Somewhere around 4-6 weeks postpartum (potentially as late as 12 weeks), your milk supply will begin adjusting to meet your baby's needs. How much milk you will make at this point will be determined by the information your body gathered during the previous weeks of breastfeeding. If you nursed or pumped infrequently in those early weeks, your milk production may decrease at this point because there were not enough "milk-making factories" created to match your baby's needs. Essentially, your rate of milk production will go up or down based on how much and how often milk is removed from your breasts. Some signs that your supply has regulated are: you lose that feeling of fullness in your breasts, and they may feel soft or even empty — your breasts are never truly empty, though! "Empty" breasts are working breasts.

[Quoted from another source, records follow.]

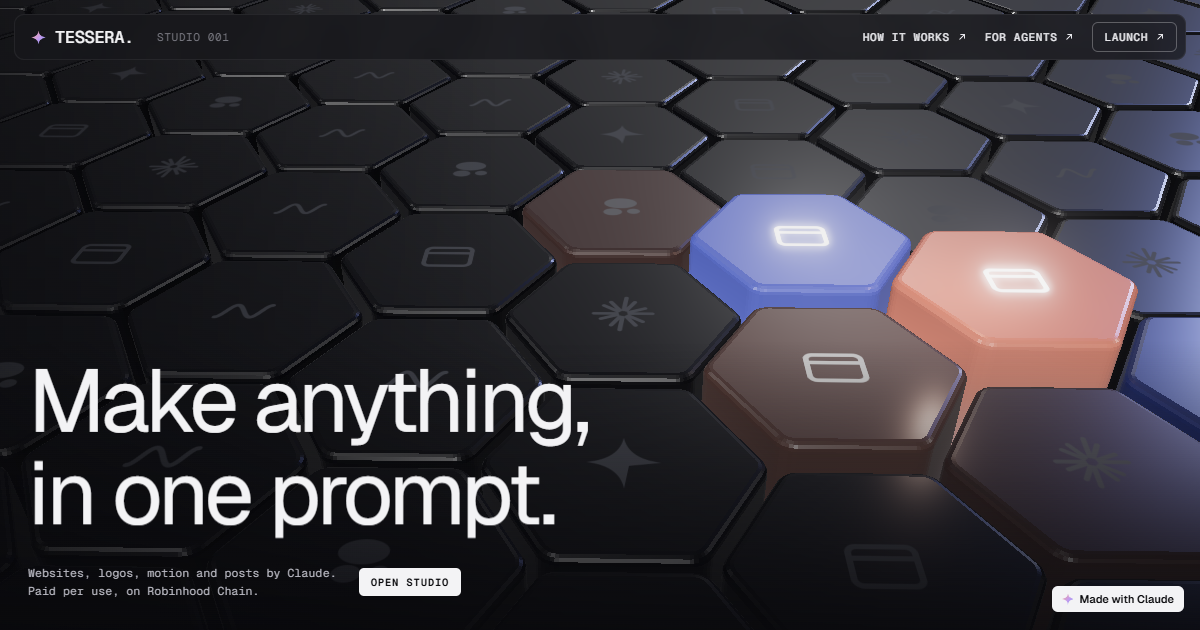
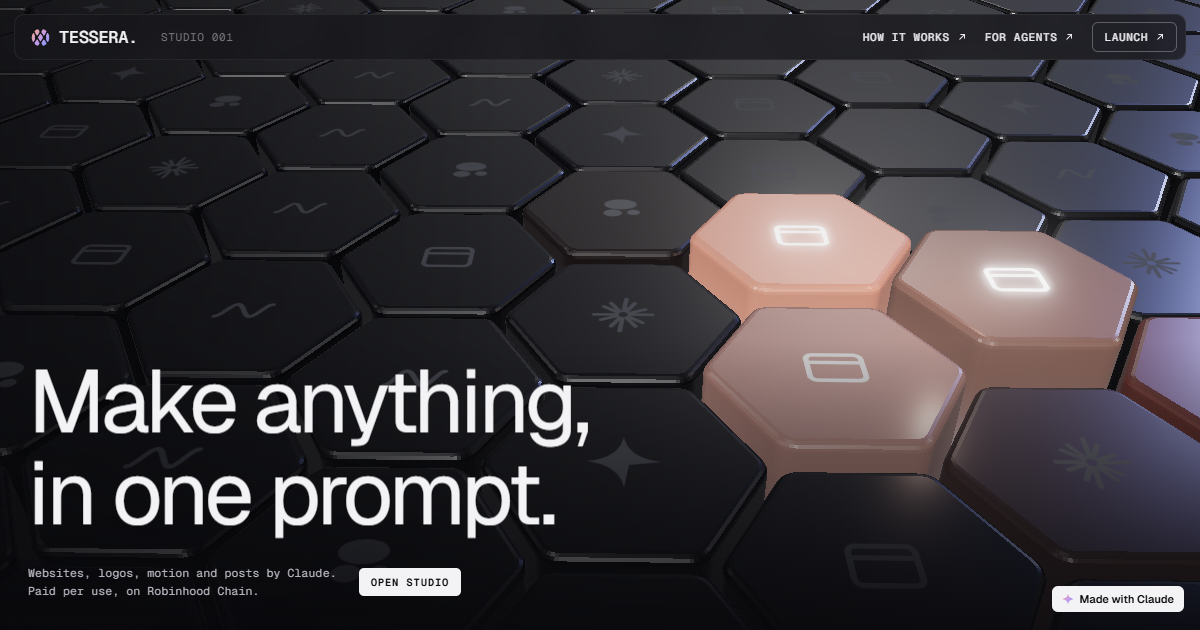
New Tessera mark: woven circle of seven tiles in the site gradient

diff --git a/web/home.js b/web/home.js
@@ -1,6 +1,6 @@
 // Tessera landing, modelled on the reference: a full-screen 3D hex field hero (three.js, hexfield.js) with a thin top bar,
 // a big grotesk headline bottom-left, a small mono line and a white button. Below: manifesto, modes, pay, agents, close.
-import { createHexField } from "./hexfield.js?v=11";
+import { createHexField } from "./hexfield.js?v=12";
 
 const esc = (s) => String(s ?? "").replace(/[&<>"']/g, (c) => ({ "&": "&amp;", "<": "&lt;", ">": "&gt;", '"': "&quot;", "'": "&#39;" }[c]));
 const lines = (t) => t.split("|").map((l) => `<span class="ln"><span>${l}</span></span>`).join("");
@@ -42,7 +42,7 @@ export function home(S) {
   <section class="x-hero" id="xHero">
     <canvas class="x-field" id="xField"></canvas>
     <header class="x-bar">
-      <a class="x-brand" href="#/">${SPARK}<b>${B.toUpperCase()}.</b><span>STUDIO 001</span></a>
+      <a class="x-brand" href="#/"><img src="mark.svg?v=12" alt=""><b>${B.toUpperCase()}.</b><span>STUDIO 001</span></a>
       <nav class="x-right"><a href="#/docs" class="x-link">HOW IT WORKS ${NE}</a><a href="#/agents" class="x-link">FOR AGENTS ${NE}</a><a href="#/studio" class="x-btn">LAUNCH ${NE}</a></nav>
     </header>
     <div class="x-copy">
@@ -148,7 +148,7 @@ function runDemo() {
   const fmt = (n, d = 2) => Number(n).toFixed(d);
   let meta = null, mode = "website", p = 0, codeCache = {}, outFor = "", dead = false;
   const H = (s) => s.replace(/[&<>]/g, (c) => ({ "&": "&amp;", "<": "&lt;", ">": "&gt;" }[c]));
-  fetch("showcase/meta.json?v=11").then((r) => r.json()).then((m) => { if (dead) return; meta = m; prep(); paint(); }).catch(() => {});
+  fetch("showcase/meta.json?v=12").then((r) => r.json()).then((m) => { if (dead) return; meta = m; prep(); paint(); }).catch(() => {});
 
   async function prep() {
     const get = (u) => fetch(u).then((r) => r.text()).catch(() => "");

diff --git a/web/index.html b/web/index.html
@@ -19,18 +19,18 @@
 <meta name="twitter:description" content="Websites, logos, motion and X posts made by Claude. Pay per use in ETH on Robinhood Chain.">
 <meta name="twitter:image" content="__SITE__/og.png">
 <link rel="apple-touch-icon" href="icon-180.png">
-<link rel="icon" href="mark.svg" type="image/svg+xml">
+<link rel="icon" href="mark.svg?v=12" type="image/svg+xml">
 <meta name="theme-color" content="#0b0b0e">
 <link rel="preconnect" href="https://fonts.googleapis.com">
 <link rel="preconnect" href="https://fonts.gstatic.com" crossorigin>
 <link href="https://fonts.googleapis.com/css2?family=Geist:wght@300;400;500;600&family=Geist+Mono:wght@400;500;600&family=Instrument+Serif:ital@0;1&family=Inter+Tight:wght@400;500;600;700&family=JetBrains+Mono:wght@400;500;600&display=swap" rel="stylesheet">
 <link rel="stylesheet" href="vendor/lenis.css">
-<link rel="stylesheet" href="app.css?v=11">
-<link rel="stylesheet" href="home.css?v=11">
+<link rel="stylesheet" href="app.css?v=12">
+<link rel="stylesheet" href="home.css?v=12">
 </head>
 <body>
 <header class="top">
-  <a class="brand" href="#/"><img src="mark.svg" alt=""><span id="brandName">Tessera</span></a>
+  <a class="brand" href="#/"><img src="mark.svg?v=12" alt=""><span id="brandName">Tessera</span></a>
   <nav class="nav" id="nav">
     <a href="#/studio" data-r="studio">Studio</a><a href="#/gallery" data-r="gallery">Gallery</a><a href="#/account" data-r="account">Credits</a><a href="#/agents" data-r="agents">Agents</a><a href="#/docs" data-r="docs">How it works</a>
   </nav>
@@ -48,6 +48,6 @@
 <script src="vendor/gsap.min.js"></script>
 <script src="vendor/ScrollTrigger.min.js"></script>
 <script src="vendor/lenis.min.js"></script>
-<script src="app.js?v=11" type="module"></script>
+<script src="app.js?v=12" type="module"></script>
 </body>
 </html>

diff --git a/web/home.css b/web/home.css
@@ -11,7 +11,7 @@ main.home { --gx: "Geist", "Inter Tight", system-ui, sans-serif; --gm: "Geist Mo
 .x-bar { position: absolute; z-index: 3; top: 14px; left: 14px; right: 14px; height: 46px; display: flex; align-items: center; justify-content: space-between; padding: 0 8px 0 16px;
   border-radius: 10px; background: rgba(22,22,26,.72); border: 1px solid rgba(255,255,255,.06); backdrop-filter: blur(14px); -webkit-backdrop-filter: blur(14px); }
 .x-brand { display: flex; align-items: center; gap: 9px; }
-.x-brand svg { width: 15px; height: 15px; }
+.x-brand svg, .x-brand img { width: 19px; height: 19px; }
 .x-brand b { font: 500 17px var(--gm); letter-spacing: -.02em; }
 .x-brand span { font: 400 11px var(--gm); color: #77777f; letter-spacing: .06em; margin-left: 14px; }
 .x-right { display: flex; align-items: center; gap: 18px; }

diff --git a/web/app.css b/web/app.css
@@ -20,7 +20,7 @@ button { font: inherit; color: inherit; }
 /* the blur sits on a pseudo-element: backdrop-filter on .top itself would trap the fixed mobile nav inside it */
 .top::before { content: ""; position: absolute; inset: 0; z-index: -1; border-radius: inherit; background: rgba(22,22,26,.78); backdrop-filter: blur(14px); -webkit-backdrop-filter: blur(14px); }
 .brand { display: flex; align-items: center; gap: 9px; }
-.brand svg, .brand img { width: 15px; height: 15px; }
+.brand svg, .brand img { width: 19px; height: 19px; }
 .brand span { font: 500 17px var(--mono); letter-spacing: -.02em; text-transform: uppercase; }
 .brand span::after { content: "."; }
 .nav { display: flex; gap: 2px; margin-left: 18px; }

diff --git a/web/app.js b/web/app.js
@@ -57,7 +57,7 @@ async function ensureChain() {
 }
 
 /* ---------------- router ---------------- */
-import { home as homeView, homeCleanup } from "./home.js?v=11";
+import { home as homeView, homeCleanup } from "./home.js?v=12";
 const home = () => homeView(S);
 const VIEWS = { home, studio, gallery, account, agents, docs, terms, privacy };
 function route() {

You may stop leaking and feeling let-downs (or feel them but not with the same intensity as before), and if you pump, you may notice that you're not getting as much milk. This typically doesn't mean you're not making enough for your baby, but if you have any concerns, a visit with a lactation professional can ease any concerns.